:: PROVIDED RECORDS ::
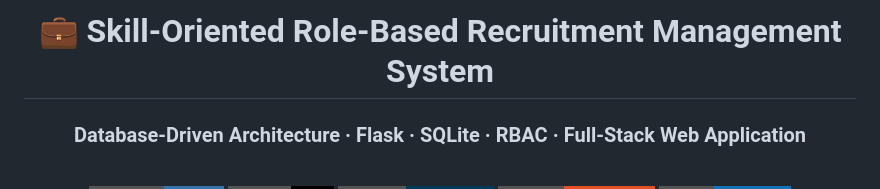
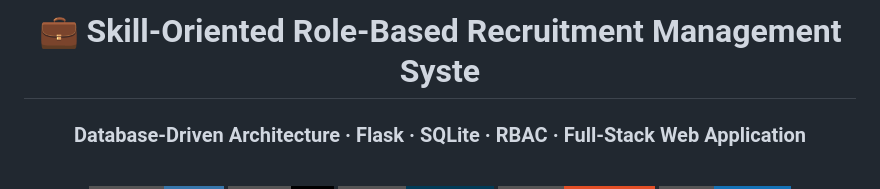
Before and after one commit to Mvkarthikeya07/Skill-Oriented-Role-Based-Recruitment-Management-System-with-Database-Driven-Architecture, a Markdown page: README.md, the part around the change. Drawn GitHub-style; badges without logos.

```diff
--- a/README.md
+++ b/README.md
@@ -1,6 +1,6 @@
 <div align="center">
 
-<h1>💼 Skill-Oriented Role-Based Recruitment Management System</h1>
+<h1>💼 Skill-Oriented Role-Based Recruitment Management Syste</h1>
 <h3>Database-Driven Architecture · Flask · SQLite · RBAC · Full-Stack Web Application</h3>
 
 <br/>
```
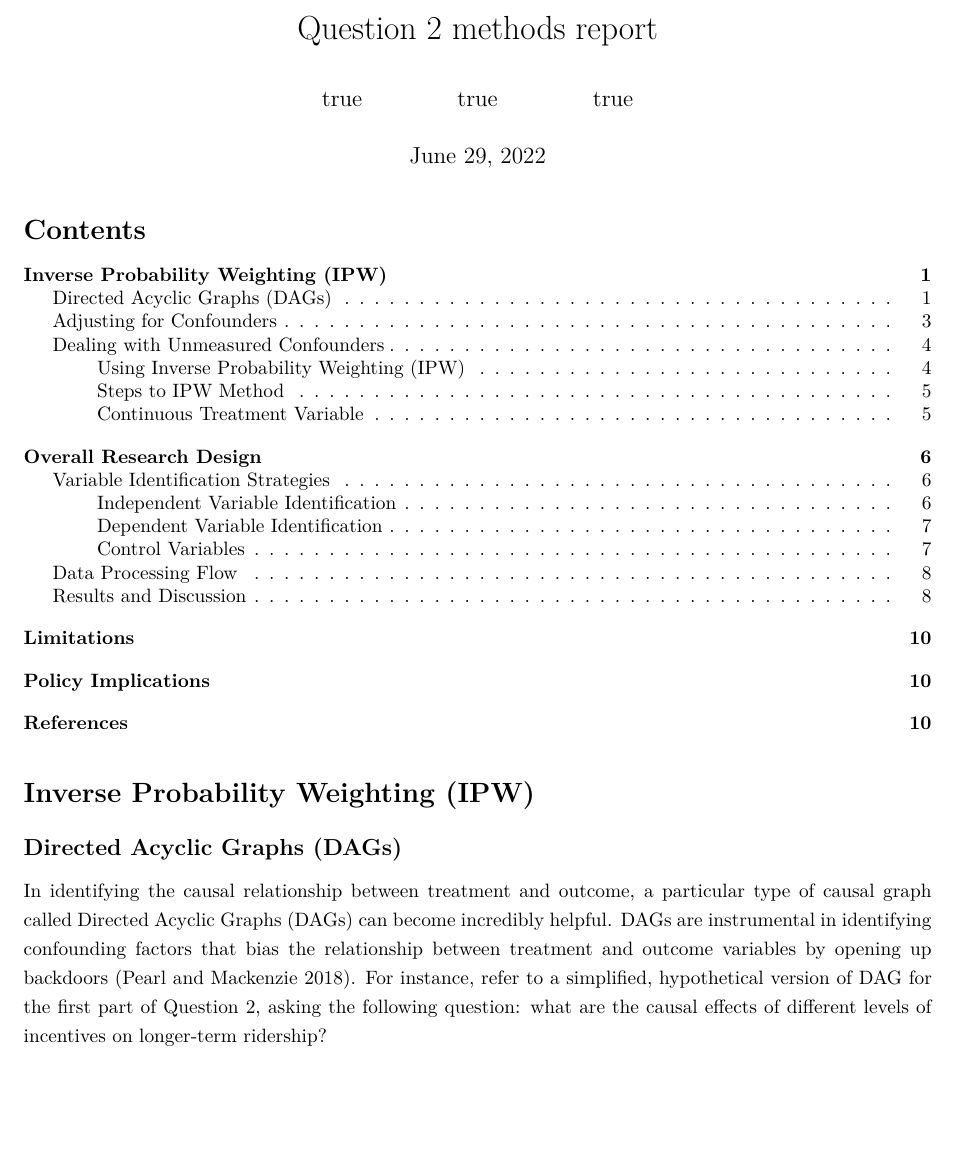
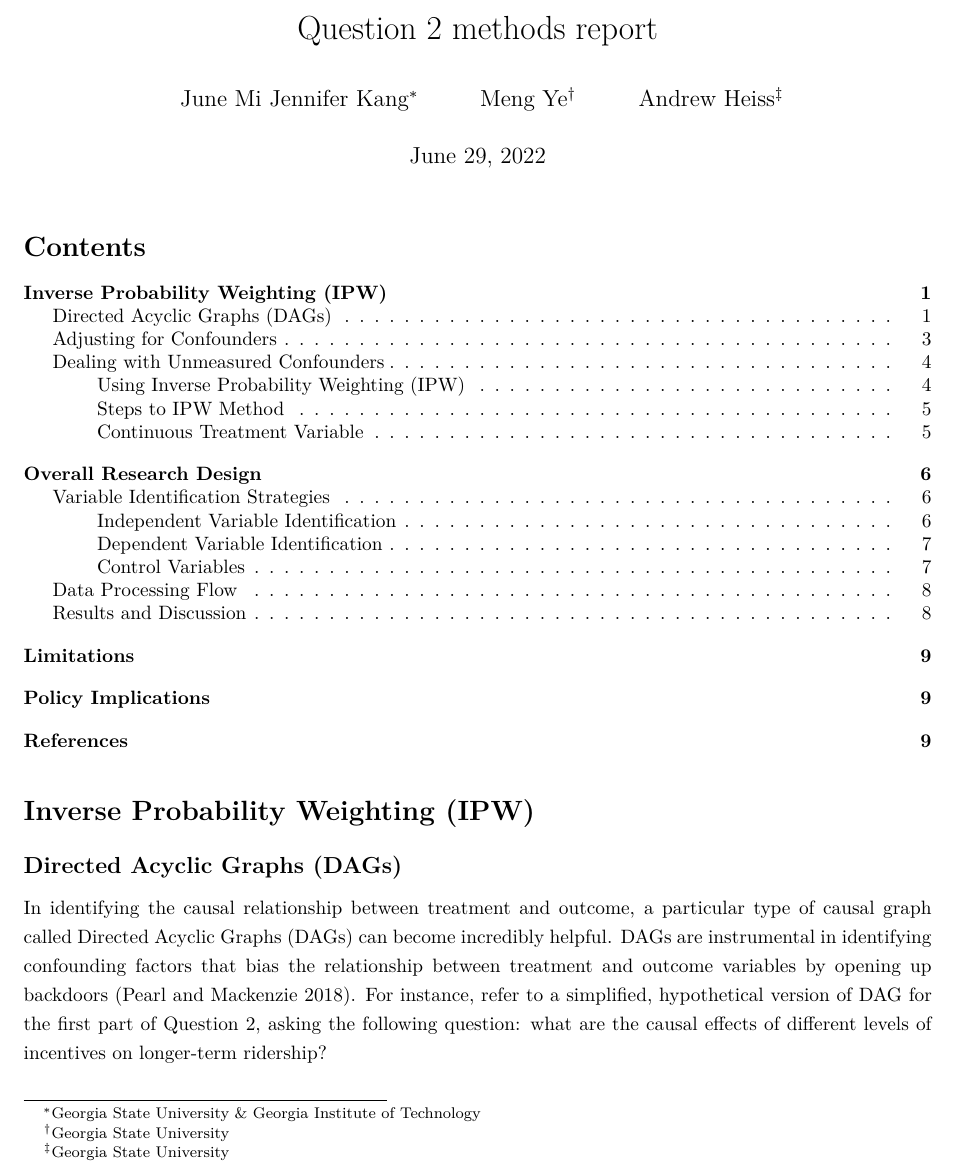
Before and after one commit to andrewheiss/king-county-final, an R Markdown document (question2_methods_DC121.Rmd): part of page 1 of 10 before the commit and part of page 1 of 9 after it, cut so that both start at the same text, the shorter picture padded with empty space. Rendered offline with R 4.5, knitr and Pandoc, then LaTeX, with nearby package versions; some code elsewhere in the file could not run offline.

Commit message:
Fix affiliations; use PDF figures in output folder

```diff
--- a/question2_methods_DC121.Rmd
+++ b/question2_methods_DC121.Rmd
@@ -2,19 +2,16 @@
 title: "Question 2 methods report"
 date: "June 29, 2022"
 author:
-- name: Andrew Heiss
-  affiliation: Georgia State University
-- name: June Mi Jennifer Kang
-  affiliation: Georgia State University & Georgia Institute of Technology
-- name: Meng Ye
-  affiliation: Georgia State University
+  - June Mi Jennifer Kang^[Georgia State University & Georgia Institute of Technology]
+  - Meng Ye^[Georgia State University]
+  - Andrew Heiss^[Georgia State University]
 output:
   pdf_document:
     latex_engine: xelatex
     toc: yes
     toc_depth: 3
     fig_caption: yes
-bibliography: question2_references.bib
+bibliography: bibliography.bib
 link-citations: yes
 header-includes:
     - \usepackage{setspace}
```
Also changed, not shown: bibliography.bib (renamed from question2_references.bib), figures/model_q2a_1_comparisons.png (deleted), figures/model_q2a_2_comparisons.png (deleted), figures/model_q2a_3_comparisons.png (deleted), question2_methods_DC121.Rmd (10 more changed lines).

:: PROBLEM DETAILS ::
What is wanted is the listing, written out exactly, with each picture removed.

:: OUTPUT ::
Before and after one commit to Mvkarthikeya07/Skill-Oriented-Role-Based-Recruitment-Management-System-with-Database-Driven-Architecture, a Markdown page: README.md, the part around the change. Drawn GitHub-style; badges without logos.

```diff
--- a/README.md
+++ b/README.md
@@ -1,6 +1,6 @@
 <div align="center">
 
-<h1>💼 Skill-Oriented Role-Based Recruitment Management System</h1>
+<h1>💼 Skill-Oriented Role-Based Recruitment Management Syste</h1>
 <h3>Database-Driven Architecture · Flask · SQLite · RBAC · Full-Stack Web Application</h3>
 
 <br/>
```
Before and after one commit to andrewheiss/king-county-final, an R Markdown document (question2_methods_DC121.Rmd): part of page 1 of 10 before the commit and part of page 1 of 9 after it, cut so that both start at the same text, the shorter picture padded with empty space. Rendered offline with R 4.5, knitr and Pandoc, then LaTeX, with nearby package versions; some code elsewhere in the file could not run offline.

Commit message:
Fix affiliations; use PDF figures in output folder

```diff
--- a/question2_methods_DC121.Rmd
+++ b/question2_methods_DC121.Rmd
@@ -2,19 +2,16 @@
 title: "Question 2 methods report"
 date: "June 29, 2022"
 author:
-- name: Andrew Heiss
-  affiliation: Georgia State University
-- name: June Mi Jennifer Kang
-  affiliation: Georgia State University & Georgia Institute of Technology
-- name: Meng Ye
-  affiliation: Georgia State University
+  - June Mi Jennifer Kang^[Georgia State University & Georgia Institute of Technology]
+  - Meng Ye^[Georgia State University]
+  - Andrew Heiss^[Georgia State University]
 output:
   pdf_document:
     latex_engine: xelatex
     toc: yes
     toc_depth: 3
     fig_caption: yes
-bibliography: question2_references.bib
+bibliography: bibliography.bib
 link-citations: yes
 header-includes:
     - \usepackage{setspace}
```
Also changed, not shown: bibliography.bib (renamed from question2_references.bib), figures/model_q2a_1_comparisons.png (deleted), figures/model_q2a_2_comparisons.png (deleted), figures/model_q2a_3_comparisons.png (deleted), question2_methods_DC121.Rmd (10 more changed lines).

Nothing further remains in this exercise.